The former Yugoslav republic is made up of the predominantly Serbian entity called Republika Srpska and a Muslim-Croat Federation. Bosnian Serb lawmakers approved on April 13 a referendum that would challenge the authority of the federal judiciary, a move which may increase hostility between the two sides, Inzko, said in a phone interview.
“The U.S. and the EU are saying that Republika Srpska has gone a step too far,” Inzko said on May 10 from Washington D.C. “If they don’t withdraw the decision on the referendum, the international community will have to act. I will have to act.”
Bosnia, a nation of 3.8 million residents wedged between Croatia, Serbia, Montenegro and the Adriatic Sea, was the scene of the worst fighting during the disintegration of Yugoslavia in the 1990s. It has had no federal administration since October elections because Serbs, Croats and Muslims have failed to agree as each nation seeks a dominant position in the Balkan country.
The lack of a government is hampering the economic recovery in a country that aims to join the European Union and is impeding the flow of funds from international-aid donors which are essential to the everyday operation of the state.
Inzko, who represents the U.S., EU and Russia in Bosnia, has the power to annul decisions and even remove officials if he deems they are undermining the U.S.-brokered Dayton peace agreement that in 1995 ended the bloodiest conflict in Europe since World War II.
Tensions resulting from the referendum could ripple across the region and impact the economies of countries such as Croatia, Montenegro or Serbia, said the Austrian-born diplomat, who has given Republika Srpska until May 13 to withdraw the decision to hold the vote.
“If somebody started thinking that Bosnia may fall apart and if some concrete steps are taken, then we could see the conflict flare up again,” Inzko said. “These countries are tied together and what happens in the neighborhood impacts Bosnia and the other way round. The whole region could become problematic.”
The Balkans are struggling to kick start their economies after the worst recession since the fall of communism saw a stop in capital inflows and investments. Bosnia’s economy advanced 0.9 percent last year and is forecast to expand 3 percent this year, according to the central bank in the capitalSarajevo.

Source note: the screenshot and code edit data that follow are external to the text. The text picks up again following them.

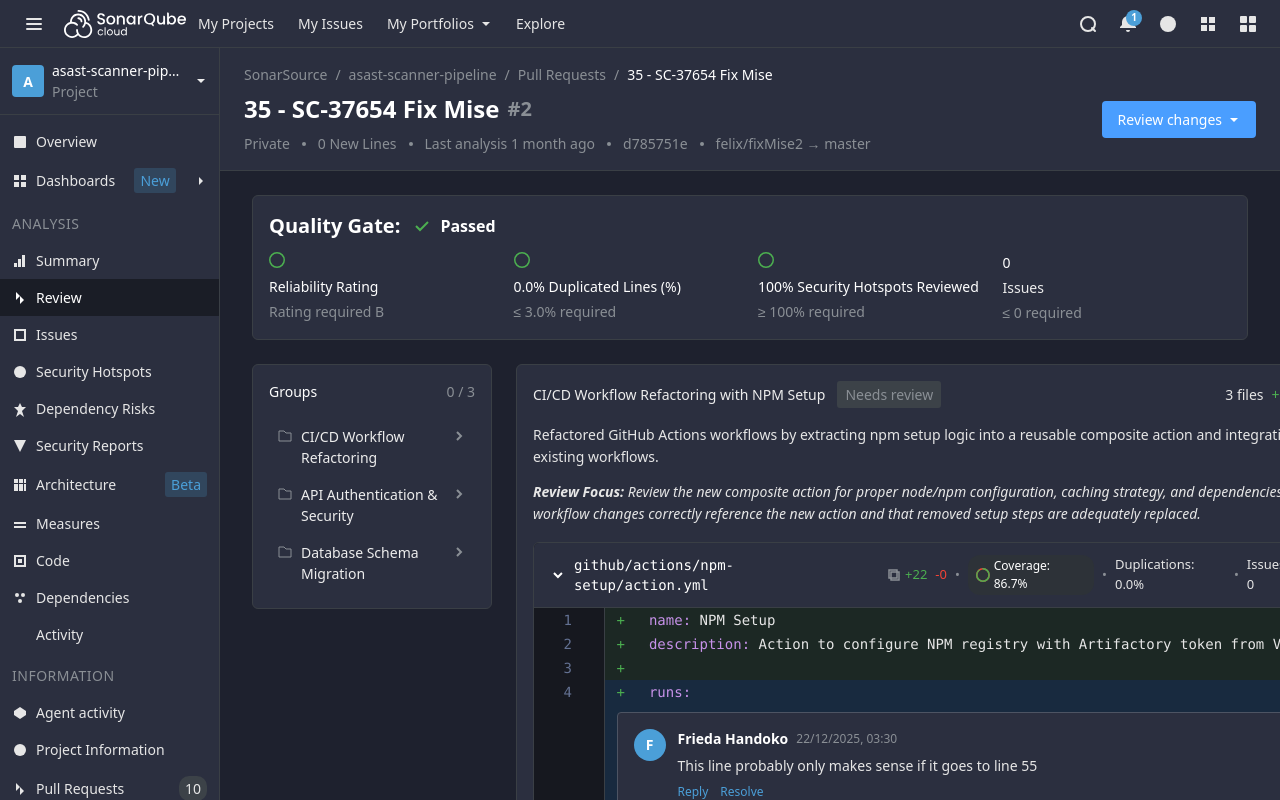
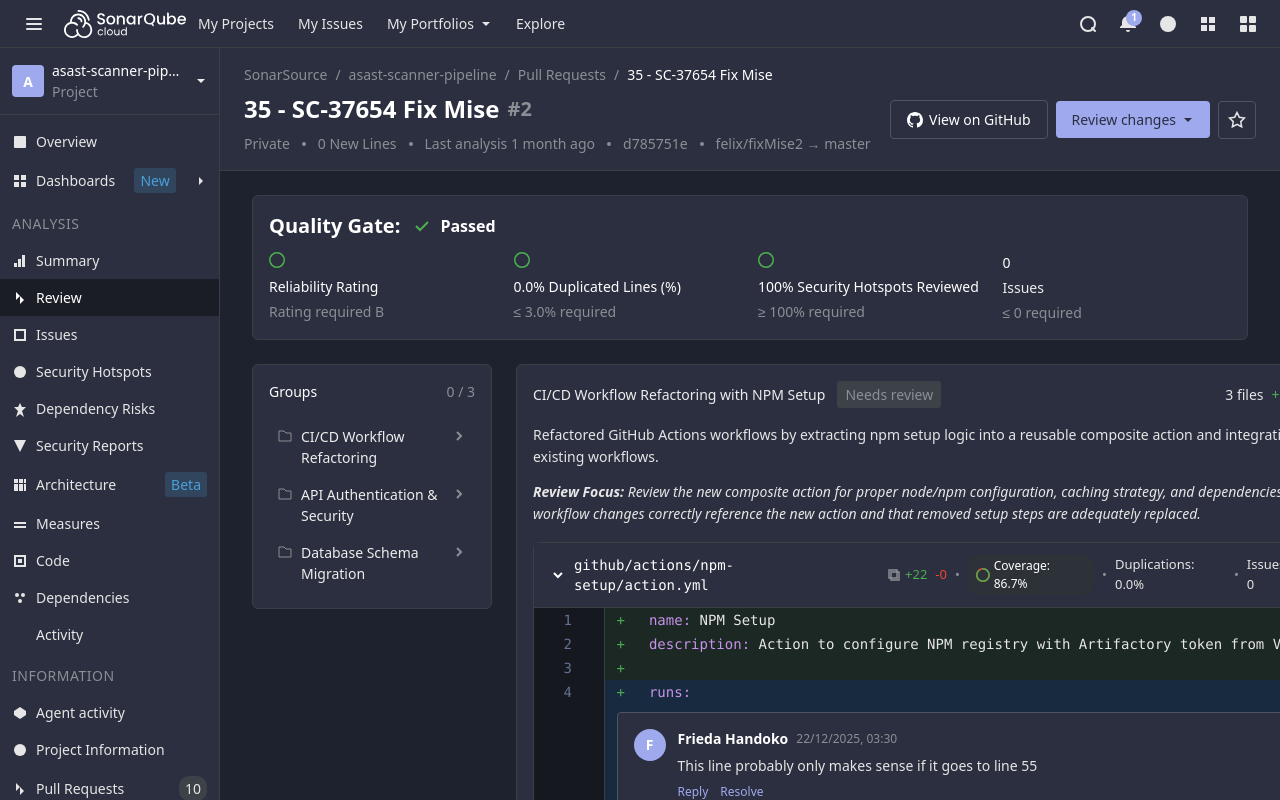
Before and after one commit to frieda-sonar-org/laughing-guacamole, a Next.js app: page /pr/1 in a window 1280 px wide. Built offline with nearby package versions, Linux system fonts and the light colour scheme.

Commit message:
Design system updates

```diff
--- a/app/design-system.css
+++ b/app/design-system.css
@@ -36,17 +36,17 @@
   /* === ACCENT COLORS === */
 
   /* Primary Accent */
-  --color-accent-primary: #4b9fd8; /* Blue */
-  --color-accent-primary-hover: #6bb8ec;
-  --color-accent-primary-active: #85c5f0;
+  --color-accent-primary: #9FA9ED; /* Purple-Blue */
+  --color-accent-primary-hover: #BDC6FF;
+  --color-accent-primary-active: #C5C7F1;
 
   /* Secondary Accent - Blue (icons, links) */
-  --color-accent-secondary: #4b9fd8;
-  --color-accent-secondary-hover: #6bb8ec;
+  --color-accent-secondary: #9FA9ED;
+  --color-accent-secondary-hover: #BDC6FF;
 
   /* Link colors */
-  --color-link: #4b9fd8;
-  --color-link-hover: #6bb8ec;
+  --color-link: #9FA9ED;
+  --color-link-hover: #BDC6FF;
 
 
   /* === STATUS COLORS === */
@@ -109,10 +109,10 @@
   /* === BUTTON COLORS === */
 
   /* Primary Button */
-  --color-btn-primary-bg: #4b9fd8;
-  --color-btn-primary-hover: #6bb8ec;
-  --color-btn-primary-active: #3a8dd0;
-  --color-btn-primary-text: #ffffff;
+  --color-btn-primary-bg: #9FA9ED;
+  --color-btn-primary-hover: #BDC6FF;
+  --color-btn-primary-active: #8892E8;
+  --color-btn-primary-text: #2A2F40;
 
   /* Secondary Button */
   --color-btn-secondary-bg: #3c4248;
--- a/app/pr/[id]/PRDetailClient.tsx
+++ b/app/pr/[id]/PRDetailClient.tsx
@@ -394,7 +394,20 @@
                   </div> */}
                 </div>
               </div>
-              <div style={{ position: 'relative' }}>
+              <div style={{ display: 'flex', gap: '8px', alignItems: 'center', position: 'relative' }}>
+                {/* View on GitHub Button */}
+                <button
+                  className="btn-view-github"
+                  title="This project is bound to GitHub"
+                  onClick={() => window.open('https://github.com', '_blank')}
+                >
+                  <svg width="16" height="16" viewBox="0 0 16 16" fill="currentColor" style={{ marginRight: '6px' }}>
+                    <path fillRule="evenodd" d="M8 0C3.58 0 0 3.58 0 8c0 3.54 2.29 6.53 5.47 7.59.4.07.55-.17.55-.38 0-.19-.01-.82-.01-1.49-2.01.37-2.53-.49-2.69-.94-.09-.23-.48-.94-.82-1.13-.28-.15-.68-.52-.01-.53.63-.01 1.08.58 1.23.82.72 1.21 1.87.87 2.33.66.07-.52.28-.87.51-1.07-1.78-.2-3.64-.89-3.64-3.95 0-.87.31-1.59.82-2.15-.08-.2-.36-1.02.08-2.12 0 0 .67-.21 2.2.82.64-.18 1.32-.27 2-.27.68 0 1.36.09 2 .27 1.53-1.04 2.2-.82 2.2-.82.44 1.1.16 1.92.08 2.12.51.56.82 1.27.82 2.15 0 3.07-1.87 3.75-3.65 3.95.29.25.54.73.54 1.48 0 1.07-.01 1.93-.01 2.2 0 .21.15.46.55.38A8.013 8.013 0 0016 8c0-4.42-3.58-8-8-8z"/>
+                  </svg>
+                  View on GitHub
+                </button>
+
+                {/* Review changes Button */}
                 <button className="btn-review-changes" onClick={() => setShowReviewModal(!showReviewModal)}>
                   Review changes
                   <svg width="12" height="12" viewBox="0 0 12 12" fill="currentColor" style={{ marginLeft: '6px' }}>
@@ -402,13 +415,24 @@
                   </svg>
                 </button>
 
+                {/* Star Button */}
+                <button
+                  className="btn-star"
+                  title="Add this project to favorites"
+                  onClick={() => console.log('Add to favorites')}
+                >
+                  <svg width="18" height="18" viewBox="0 0 24 24" fill="none" stroke="currentColor" strokeWidth="2">
+                    <polygon points="12 2 15.09 8.26 22 9.27 17 14.14 18.18 21.02 12 17.77 5.82 21.02 7 14.14 2 9.27 8.91 8.26 12 2"/>
+                  </svg>
+                </button>
+
               {/* Review Dropdown Panel */}
               {showReviewModal && (
                 <div className="review-dropdown-panel">
                   <div className="review-modal-body">
                     <textarea
                       className="review-textarea"
-                      placeholder="Write your review"
+                      placeholder="Add a comment"
                       value={reviewComment}
                       onChange={(e) => setReviewComment(e.target.value)}
                     />
@@ -423,9 +447,6 @@
                               <path d="M2 2h12v10H4l-2 2V2z" stroke="currentColor" strokeWidth="1.5" fill="none"/>
                             </svg>
                           </div>
-                          <div className="review-option-description">
-                            Submit general feedback without explicit approval.
-                          </div>
                         </div>
                       </div>
 
@@ -438,9 +459,6 @@
                               <path d="M8 2v12M2 8h12" stroke="currentColor" strokeWidth="2"/>
                             </svg>
                           </div>
-                          <div className="review-option-description">
-                            Submit feedback that must be addressed before merging.
-                          </div>
                         </div>
                       </div>
 
@@ -452,9 +470,6 @@
                             <svg width="16" height="16" viewBox="0 0 16 16" fill="currentColor" className="review-option-icon">
                               <path d="M3 8l3 3 7-7" stroke="currentColor" strokeWidth="2" fill="none"/>
                             </svg>
-                          </div>
-                          <div className="review-option-description">
-                            Submit feedback and approve merging these changes.
                           </div>
                         </div>
                       </div>
--- a/app/styles.css
+++ b/app/styles.css
@@ -605,8 +605,8 @@
 }
 
 .btn-review-changes {
-    background-color: #4a9eff;
-    color: white;
+    background-color: #9FA9ED;
+    color: #2A2F40;
     border: none;
     padding: 8px 16px;
     border-radius: 4px;
@@ -619,7 +619,53 @@
 }
 
 .btn-review-changes:hover {
-    background-color: #3a8eef;
+    background-color: #BDC6FF;
+}
+
+/* View on GitHub Button */
+.btn-view-github {
+    background-color: transparent;
+    color: var(--color-text-primary);
+    border: 1px solid var(--color-border-primary);
+    padding: 8px 16px;
+    border-radius: 4px;
+    font: var(--echoes-typography-text-default-medium); /* 14px, 500 weight */
+    cursor: pointer;
+    transition: all var(--transition-base);
+    display: flex;
+    align-items: center;
+    white-space: nowrap;
+}
+
+.btn-view-github:hover {
+    background-color: var(--color-bg-secondary);
+    border-color: var(--color-accent-primary);
+}
+
+/* Star Button */
+.btn-star {
+    background-color: transparent;
+    color: var(--color-text-secondary);
+    border: 1px solid var(--color-border-primary);
+    padding: 8px;
+    border-radius: 4px;
+    cursor: pointer;
+    transition: all var(--transition-base);
+    display: flex;
+    align-items: center;
+    justify-content: center;
+    min-width: 38px;
+    height: 38px;
+}
+
+.btn-star:hover {
+    background-color: var(--color-bg-secondary);
+    border-color: var(--color-accent-primary);
+    color: var(--color-accent-primary);
+}
+
+.btn-star svg {
+    display: block;
 }
 
 /* Removed - now using .page-header-title-section within .page-header */
@@ -1261,8 +1307,8 @@
 }
 
 .mark-reviewed-button {
-    background-color: #4a9eff;
-    color: white;
+    background-color: #9FA9ED;
+    color: #2A2F40;
     border: none;
     padding: 8px 16px;
     border-radius: 4px;
@@ -1275,7 +1321,7 @@
 }
 
 .mark-reviewed-button:hover {
-    background-color: #3a8eef;
+    background-color: #BDC6FF;
 }
 
 .mark-needs-review-button {
```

Bosnia is “falling behind” other countries in its efforts to gain EU membership, according to Inzko, and officials should focus on boosting the economy.
“In the last 15 years, Bosnia has lost hundreds of millions of euros as the three nations can’t agree on many things,” Inzko said.
The European Bank for Reconstruction and Development has offered Bosnia 300 million euros ($431 million) to build highways, while the World Bank offered funding to build hydro-power plants, Inzko said. The money hasn’t been used, he said.